**Listed entries**
= Beginning of Section =
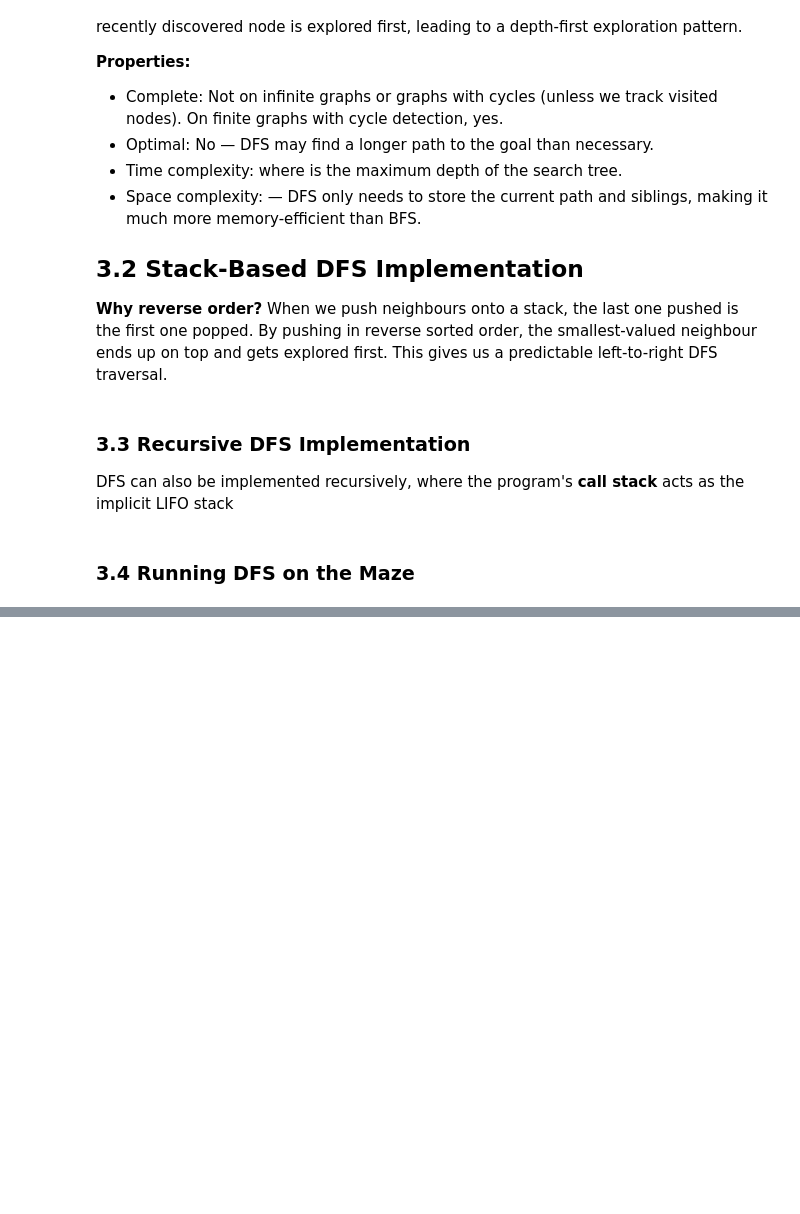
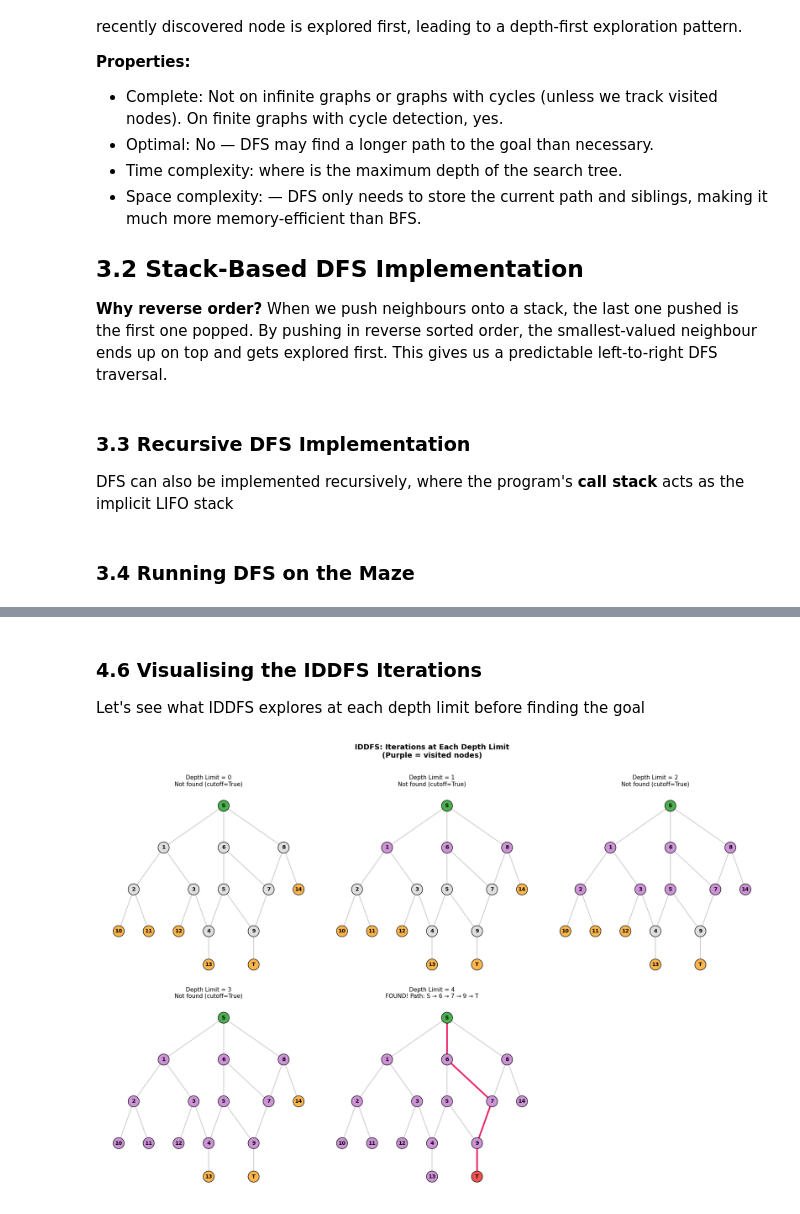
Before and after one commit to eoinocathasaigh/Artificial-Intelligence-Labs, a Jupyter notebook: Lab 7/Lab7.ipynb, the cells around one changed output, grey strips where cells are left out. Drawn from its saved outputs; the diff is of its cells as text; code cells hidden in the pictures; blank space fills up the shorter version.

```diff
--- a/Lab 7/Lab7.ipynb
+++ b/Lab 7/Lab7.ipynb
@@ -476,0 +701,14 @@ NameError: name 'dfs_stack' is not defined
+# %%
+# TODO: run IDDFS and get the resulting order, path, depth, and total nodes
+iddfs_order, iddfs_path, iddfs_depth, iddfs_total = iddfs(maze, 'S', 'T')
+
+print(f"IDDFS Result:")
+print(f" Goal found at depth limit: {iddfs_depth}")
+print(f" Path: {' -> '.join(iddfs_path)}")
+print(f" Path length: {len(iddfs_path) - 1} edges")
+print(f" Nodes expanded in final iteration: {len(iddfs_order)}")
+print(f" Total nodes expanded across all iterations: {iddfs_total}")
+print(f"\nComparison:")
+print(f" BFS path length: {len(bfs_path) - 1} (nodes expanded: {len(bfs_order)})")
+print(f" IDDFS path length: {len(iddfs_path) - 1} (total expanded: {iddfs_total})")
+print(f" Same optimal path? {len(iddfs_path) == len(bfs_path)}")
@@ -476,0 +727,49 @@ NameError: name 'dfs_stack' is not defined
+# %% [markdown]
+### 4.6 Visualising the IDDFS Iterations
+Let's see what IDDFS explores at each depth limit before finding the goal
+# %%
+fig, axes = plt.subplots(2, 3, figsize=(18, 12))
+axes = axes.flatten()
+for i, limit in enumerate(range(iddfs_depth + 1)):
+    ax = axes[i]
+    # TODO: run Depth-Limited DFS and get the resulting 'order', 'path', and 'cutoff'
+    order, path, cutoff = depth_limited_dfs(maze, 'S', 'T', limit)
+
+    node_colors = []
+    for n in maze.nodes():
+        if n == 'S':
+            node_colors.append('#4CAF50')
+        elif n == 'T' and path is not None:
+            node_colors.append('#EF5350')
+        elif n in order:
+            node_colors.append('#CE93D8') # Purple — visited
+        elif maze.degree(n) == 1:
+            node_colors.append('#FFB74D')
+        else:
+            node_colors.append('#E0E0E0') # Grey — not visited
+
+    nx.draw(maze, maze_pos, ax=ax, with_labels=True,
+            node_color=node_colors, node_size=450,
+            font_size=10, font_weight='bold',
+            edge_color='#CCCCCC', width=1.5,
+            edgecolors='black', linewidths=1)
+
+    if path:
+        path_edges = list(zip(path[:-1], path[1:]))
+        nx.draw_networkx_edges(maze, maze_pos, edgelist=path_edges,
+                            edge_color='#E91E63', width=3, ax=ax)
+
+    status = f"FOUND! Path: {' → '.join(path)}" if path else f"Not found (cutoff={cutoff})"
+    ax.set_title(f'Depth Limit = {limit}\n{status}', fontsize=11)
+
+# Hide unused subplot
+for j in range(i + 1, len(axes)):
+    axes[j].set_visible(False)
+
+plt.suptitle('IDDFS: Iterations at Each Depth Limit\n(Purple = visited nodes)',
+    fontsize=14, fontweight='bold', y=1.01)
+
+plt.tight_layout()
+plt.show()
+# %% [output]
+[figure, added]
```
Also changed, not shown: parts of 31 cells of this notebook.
= End of Section =
**Work to be completed**
When the word "else" shows up in a line of the entries, pull that line out.

**Exercise response**
+        else:
+    status = f"FOUND! Path: {' → '.join(path)}" if path else f"Not found (cutoff={cutoff})"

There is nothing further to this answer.